──────── INFORMATION SUPPLIED ────────

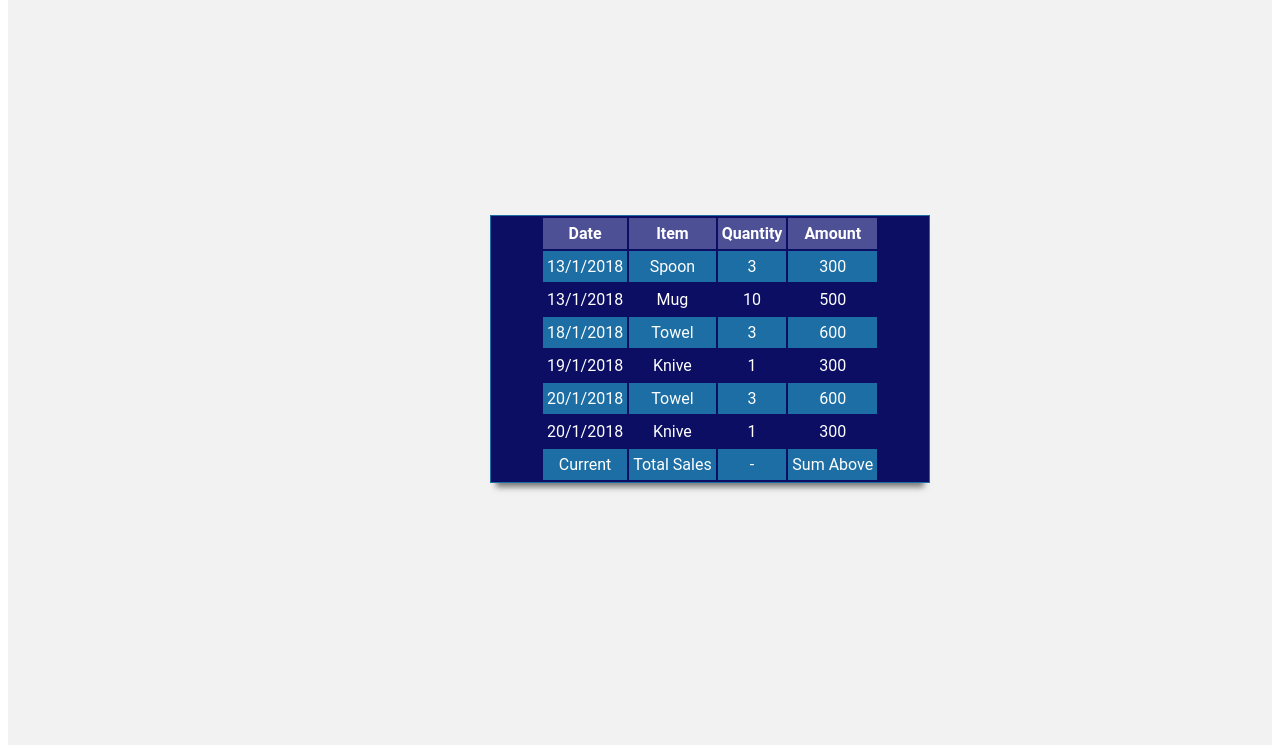
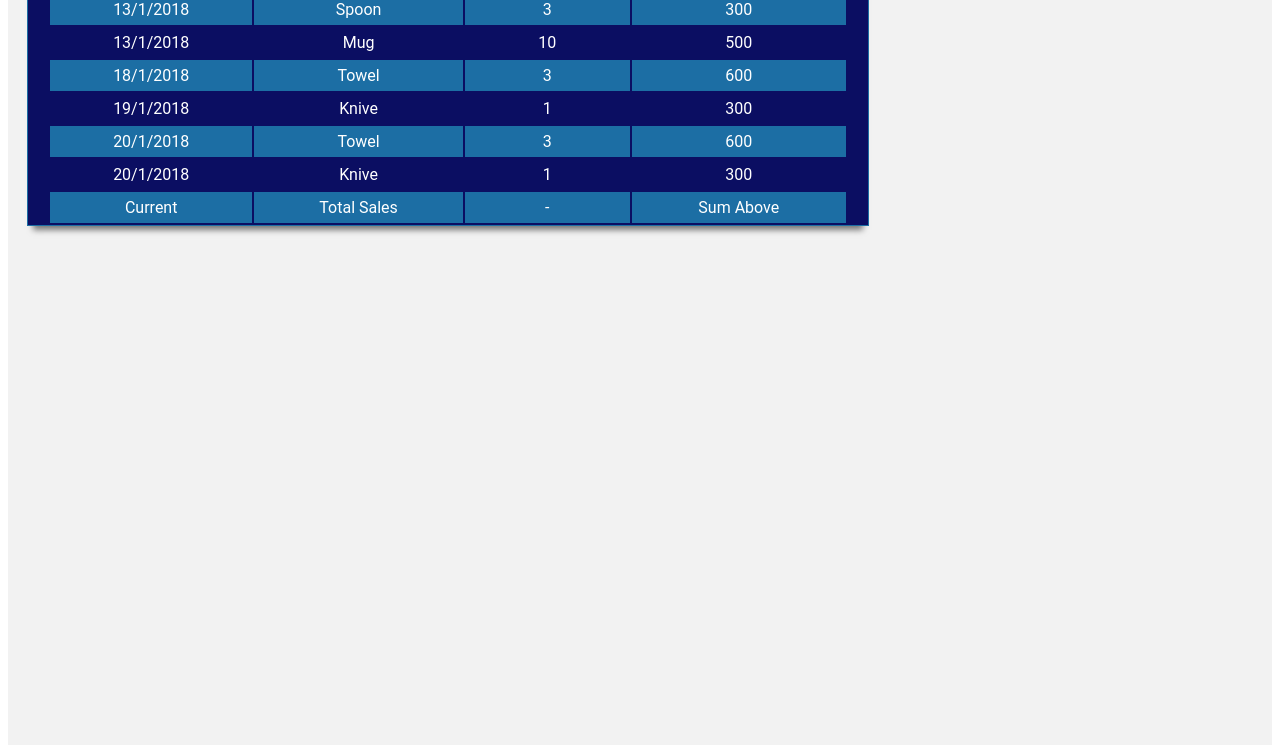
Before and after one commit to wandesky/store-manager, a plain HTML site: page view-sales.html in a window 1280 px wide. Shown: the part 85-838 px from the top of the page. Drawn offline with Linux system fonts and the light colour scheme.

Commit message:
[fixes #161066776] increase size of sales records table

```diff
--- a/css/styles.css
+++ b/css/styles.css
@@ -18,6 +18,7 @@
     list-style: none;
     margin-top: 30px;
     background: #0B0E62;
+    padding: 0 8px;
 
 }
 
@@ -56,23 +57,19 @@
 }
 
 .sales-records-table{
-    display: inline-block;
-    padding: 0 50px;
+    display: flex;
+    justify-content: center;
+    padding: 0 20px;
     background: #0B0E62;
-    position: absolute;
-    /* width: 80%; */
+    align-items: center;
     text-align: center;
-    top: 50%;
-    left: 50%;
-    margin: -100px 0 0 -150px;
     box-shadow: 0 10px 6px -6px #777;
     border: 1px solid #1c6ea4;
     font-size: 13px;
+
 }
 
 .sales-records-table td, th{
-    /* border: 1px solid #AAAAAA; */
-    padding: 3px 2px;
     color: #ffffff;
     padding: 6px 4px;
 }
@@ -83,6 +80,7 @@
 
 table{
     text-align: center;
+    width: 100%;
 }
 table th{
     background: #4e5096;
```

────────

• _PROBLEM STATEMENT_
Give the listing above again exactly, minus any images.

• _TASK OUTPUT_
Before and after one commit to wandesky/store-manager, a plain HTML site: page view-sales.html in a window 1280 px wide. Shown: the part 85-838 px from the top of the page. Drawn offline with Linux system fonts and the light colour scheme.

Commit message:
[fixes #161066776] increase size of sales records table

```diff
--- a/css/styles.css
+++ b/css/styles.css
@@ -18,6 +18,7 @@
     list-style: none;
     margin-top: 30px;
     background: #0B0E62;
+    padding: 0 8px;
 
 }
 
@@ -56,23 +57,19 @@
 }
 
 .sales-records-table{
-    display: inline-block;
-    padding: 0 50px;
+    display: flex;
+    justify-content: center;
+    padding: 0 20px;
     background: #0B0E62;
-    position: absolute;
-    /* width: 80%; */
+    align-items: center;
     text-align: center;
-    top: 50%;
-    left: 50%;
-    margin: -100px 0 0 -150px;
     box-shadow: 0 10px 6px -6px #777;
     border: 1px solid #1c6ea4;
     font-size: 13px;
+
 }
 
 .sales-records-table td, th{
-    /* border: 1px solid #AAAAAA; */
-    padding: 3px 2px;
     color: #ffffff;
     padding: 6px 4px;
 }
@@ -83,6 +80,7 @@
 
 table{
     text-align: center;
+    width: 100%;
 }
 table th{
     background: #4e5096;
```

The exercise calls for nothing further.